The Jacksonian Democrats also considered themselves as guardians of equality of economic opportunity. They achieved this by re-chartering the Bank of the United States. According to "Andrew Jackson's Veto Message" in Document B, Jackson says that the current bank in the United States at the time had a monopoly of the foreign and domestic exchange. Over a fourth of the stock was held by foreigners and the rest was controlled by a few hundred wealthy American citizens. The richest classes controlled the majority of the bank. Jackson saw the bank as a tool of the Eastern Elite, and that a privileged few were profiting off of the peoples' money. Jackson vetoed the re-charter of bank and withdrew all federal funds from it. He put these funds in state pet banks. Although its repercussions caused the Depression of 1837, the Specie Circular Act was an attempt by the Jacksonian Democrats to provide equal economic opportunity to the common man. This act was passed in response to excessive speculation of land after the "Indian Removal Act". Jackson feared that the settlers were being forced to pay land prices that were greatly inflated with devalued paper money. Jackson thought that making the citizens pay with gold and silver would give them more knowledge on how much money they were spending on land. Jackson didn't want people to be getting ripped off by paying too much for land. Although the Specie Circular Act backfired on the Jacksonian Democrats, causing the Depression of 1837, their intentions in passing the act were good. Although a Jacksonian Democrat passed the Specie Circular Act that instigated the Depression of 1837, they also helped to solve the problem and give Americans more jobs. Martin Van Buren reduced the price of Western lands. He also established a ten-hour work day for federal laborers, which was important because if people were limited on the hours that they could work, it would leave more slots open for more and more people to become employed. This meant that more people could make money and support their families, thus giving the common man economic opportunities to succeed. Van Buren also established a sub-treasury system. Jacksonian Democrats were guardians of equality of economic opportunity so long as it coincided with their goals.
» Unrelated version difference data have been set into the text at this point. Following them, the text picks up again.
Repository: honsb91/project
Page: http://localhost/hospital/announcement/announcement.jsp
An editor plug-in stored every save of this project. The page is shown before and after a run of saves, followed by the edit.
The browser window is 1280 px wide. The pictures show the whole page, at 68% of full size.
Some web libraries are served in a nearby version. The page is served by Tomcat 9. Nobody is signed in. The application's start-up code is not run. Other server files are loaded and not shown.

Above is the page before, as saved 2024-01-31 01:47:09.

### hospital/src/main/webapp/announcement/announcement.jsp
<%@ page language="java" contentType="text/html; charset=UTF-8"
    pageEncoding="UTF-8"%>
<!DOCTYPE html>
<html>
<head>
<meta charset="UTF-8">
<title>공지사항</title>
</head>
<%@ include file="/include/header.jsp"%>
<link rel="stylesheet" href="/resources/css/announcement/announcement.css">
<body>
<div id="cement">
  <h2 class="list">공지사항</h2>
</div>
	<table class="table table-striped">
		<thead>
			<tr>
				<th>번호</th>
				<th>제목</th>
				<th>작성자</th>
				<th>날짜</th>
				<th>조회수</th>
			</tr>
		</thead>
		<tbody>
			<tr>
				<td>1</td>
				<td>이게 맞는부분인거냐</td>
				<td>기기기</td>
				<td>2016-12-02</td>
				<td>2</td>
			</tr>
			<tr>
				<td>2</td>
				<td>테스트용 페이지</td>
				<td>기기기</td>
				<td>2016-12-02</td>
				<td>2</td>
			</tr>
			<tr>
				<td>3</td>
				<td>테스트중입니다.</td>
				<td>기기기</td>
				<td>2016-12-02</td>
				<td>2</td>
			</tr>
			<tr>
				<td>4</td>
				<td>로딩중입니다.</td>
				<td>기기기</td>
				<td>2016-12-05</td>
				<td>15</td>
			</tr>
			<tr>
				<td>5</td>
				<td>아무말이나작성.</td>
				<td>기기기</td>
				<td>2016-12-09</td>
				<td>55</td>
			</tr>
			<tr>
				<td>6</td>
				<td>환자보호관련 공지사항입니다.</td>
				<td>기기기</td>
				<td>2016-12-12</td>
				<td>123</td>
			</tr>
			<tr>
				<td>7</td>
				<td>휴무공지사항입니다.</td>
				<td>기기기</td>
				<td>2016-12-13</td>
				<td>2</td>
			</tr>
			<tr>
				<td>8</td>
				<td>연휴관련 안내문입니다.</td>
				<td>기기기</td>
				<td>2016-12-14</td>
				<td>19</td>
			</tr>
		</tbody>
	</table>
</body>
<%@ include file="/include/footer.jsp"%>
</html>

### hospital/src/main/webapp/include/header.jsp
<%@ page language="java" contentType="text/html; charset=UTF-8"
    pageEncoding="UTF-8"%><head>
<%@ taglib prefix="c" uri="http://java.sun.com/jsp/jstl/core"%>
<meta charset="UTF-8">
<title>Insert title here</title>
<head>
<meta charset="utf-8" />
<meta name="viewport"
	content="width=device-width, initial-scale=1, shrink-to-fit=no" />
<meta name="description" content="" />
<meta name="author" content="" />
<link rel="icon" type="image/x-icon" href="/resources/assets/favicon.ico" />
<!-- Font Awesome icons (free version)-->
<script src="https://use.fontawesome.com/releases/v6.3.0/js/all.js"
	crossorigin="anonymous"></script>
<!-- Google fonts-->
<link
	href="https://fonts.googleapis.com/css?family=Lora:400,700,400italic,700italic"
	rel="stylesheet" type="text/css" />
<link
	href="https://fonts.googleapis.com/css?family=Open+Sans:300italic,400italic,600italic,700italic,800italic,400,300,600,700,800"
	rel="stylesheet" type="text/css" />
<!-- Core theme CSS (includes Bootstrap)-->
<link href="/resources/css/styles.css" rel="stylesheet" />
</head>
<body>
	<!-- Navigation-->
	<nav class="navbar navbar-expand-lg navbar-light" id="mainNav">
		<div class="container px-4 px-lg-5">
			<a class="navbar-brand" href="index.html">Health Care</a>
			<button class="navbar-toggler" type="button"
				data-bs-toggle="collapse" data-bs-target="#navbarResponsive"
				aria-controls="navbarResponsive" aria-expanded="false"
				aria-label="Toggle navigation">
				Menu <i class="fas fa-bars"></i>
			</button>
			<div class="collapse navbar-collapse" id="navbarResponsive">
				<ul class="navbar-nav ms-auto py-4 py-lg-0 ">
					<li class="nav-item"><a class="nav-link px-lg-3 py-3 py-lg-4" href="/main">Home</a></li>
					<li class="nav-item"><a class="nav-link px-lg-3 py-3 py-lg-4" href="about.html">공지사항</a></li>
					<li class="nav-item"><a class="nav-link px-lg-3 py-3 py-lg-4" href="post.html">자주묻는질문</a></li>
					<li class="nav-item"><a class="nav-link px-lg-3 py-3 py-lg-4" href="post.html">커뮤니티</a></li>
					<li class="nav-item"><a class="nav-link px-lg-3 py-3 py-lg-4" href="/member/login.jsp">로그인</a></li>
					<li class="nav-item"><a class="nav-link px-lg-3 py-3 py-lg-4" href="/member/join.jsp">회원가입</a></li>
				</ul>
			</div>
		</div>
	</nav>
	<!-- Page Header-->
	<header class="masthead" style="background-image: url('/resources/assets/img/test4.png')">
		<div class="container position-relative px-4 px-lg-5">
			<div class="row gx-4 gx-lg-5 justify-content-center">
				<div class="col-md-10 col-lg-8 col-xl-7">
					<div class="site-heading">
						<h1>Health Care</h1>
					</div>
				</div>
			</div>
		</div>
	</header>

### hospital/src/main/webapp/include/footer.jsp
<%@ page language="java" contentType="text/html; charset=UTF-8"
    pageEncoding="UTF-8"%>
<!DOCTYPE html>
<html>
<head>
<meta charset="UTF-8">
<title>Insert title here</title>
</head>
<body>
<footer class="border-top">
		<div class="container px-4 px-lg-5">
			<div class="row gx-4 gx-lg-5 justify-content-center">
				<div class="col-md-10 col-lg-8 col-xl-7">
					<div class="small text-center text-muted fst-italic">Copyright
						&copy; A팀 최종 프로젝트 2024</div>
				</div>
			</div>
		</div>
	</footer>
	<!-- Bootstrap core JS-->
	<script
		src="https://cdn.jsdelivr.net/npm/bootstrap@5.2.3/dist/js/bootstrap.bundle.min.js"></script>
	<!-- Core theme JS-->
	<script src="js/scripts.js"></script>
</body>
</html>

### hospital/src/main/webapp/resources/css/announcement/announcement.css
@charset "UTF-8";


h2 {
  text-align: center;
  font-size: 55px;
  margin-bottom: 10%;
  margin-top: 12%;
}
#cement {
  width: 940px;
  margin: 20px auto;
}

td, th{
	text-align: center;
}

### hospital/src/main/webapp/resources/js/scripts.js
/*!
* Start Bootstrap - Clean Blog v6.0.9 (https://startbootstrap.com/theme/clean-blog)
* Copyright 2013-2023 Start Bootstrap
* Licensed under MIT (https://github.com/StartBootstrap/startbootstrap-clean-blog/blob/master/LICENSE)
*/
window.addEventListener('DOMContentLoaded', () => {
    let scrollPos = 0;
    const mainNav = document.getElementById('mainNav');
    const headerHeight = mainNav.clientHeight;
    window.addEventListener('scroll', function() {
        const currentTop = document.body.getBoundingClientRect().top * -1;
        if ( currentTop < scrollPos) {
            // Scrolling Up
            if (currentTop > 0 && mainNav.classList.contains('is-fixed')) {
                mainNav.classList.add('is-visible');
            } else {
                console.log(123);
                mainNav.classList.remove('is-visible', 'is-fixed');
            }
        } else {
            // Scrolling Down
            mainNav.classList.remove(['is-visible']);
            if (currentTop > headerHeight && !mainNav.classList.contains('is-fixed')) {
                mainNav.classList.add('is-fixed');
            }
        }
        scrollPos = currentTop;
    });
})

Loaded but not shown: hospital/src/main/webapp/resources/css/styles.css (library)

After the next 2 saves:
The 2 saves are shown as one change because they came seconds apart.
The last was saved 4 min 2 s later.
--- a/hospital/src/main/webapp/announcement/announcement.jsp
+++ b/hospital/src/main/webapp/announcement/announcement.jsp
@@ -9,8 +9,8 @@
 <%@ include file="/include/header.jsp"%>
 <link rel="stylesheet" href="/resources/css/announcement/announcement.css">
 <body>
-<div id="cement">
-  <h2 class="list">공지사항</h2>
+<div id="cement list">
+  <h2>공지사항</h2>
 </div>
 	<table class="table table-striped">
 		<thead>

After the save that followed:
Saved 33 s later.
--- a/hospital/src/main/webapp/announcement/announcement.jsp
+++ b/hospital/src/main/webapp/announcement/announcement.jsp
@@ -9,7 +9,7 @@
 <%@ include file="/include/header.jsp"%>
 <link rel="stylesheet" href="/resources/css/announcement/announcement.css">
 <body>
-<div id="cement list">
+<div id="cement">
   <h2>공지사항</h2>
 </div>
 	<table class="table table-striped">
Jacksonian Democrats viewed themselves as the guardians of the United States Constitution, political democracy, individual liberty, and equality of economic opportunity. They supported the common man over the rich, but also supported their own self-interests over the common man when they needed to. The Jacksonian Democrats were protectors of the things that they saw themselves as guardians of, as long as it didn't interfere with their own agenda.